(What you should do):
Line count for the string "webserver" in the records below: report that figure and nothing else.

(Task input):

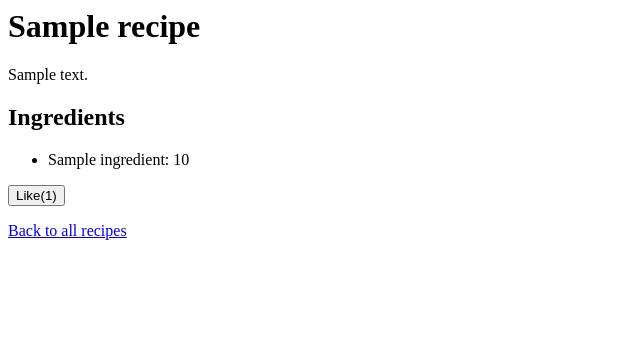
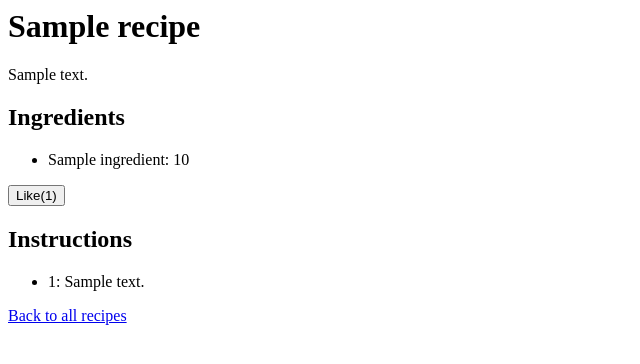
Before and after one commit to kelvin2kim/recipeproject, a Flask app: template webserver/templates/recipe_detail.html in a window 1280 px wide. Shown: the top 364 px of the page, without its empty margins (0-640 px from the left). Run offline with Flask 3, Linux system fonts and the light colour scheme; the template is opened without the code that fills it: most values are stand-ins (such as "Sample title", 1, 10 or a date in 2020); parts of the project's set-up code (start-up, migrations or seed data) failed here and were passed over.

Commit message:
Update recipe_detail.html

```diff
--- a/webserver/templates/recipe_detail.html
+++ b/webserver/templates/recipe_detail.html
@@ -18,6 +18,13 @@
     </form>
 {% endif %}
 
+<h2>Instructions</h2>
+  <ul>
+    {% for instruction in instructions %}
+      <li>{{ instruction.step_number }}: {{ instruction.description }}</li>
+    {% endfor %}
+  </ul>
+
   <p><a href="/">Back to all recipes</a></p>
 </body>
 </html>
```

(Expected answer):
3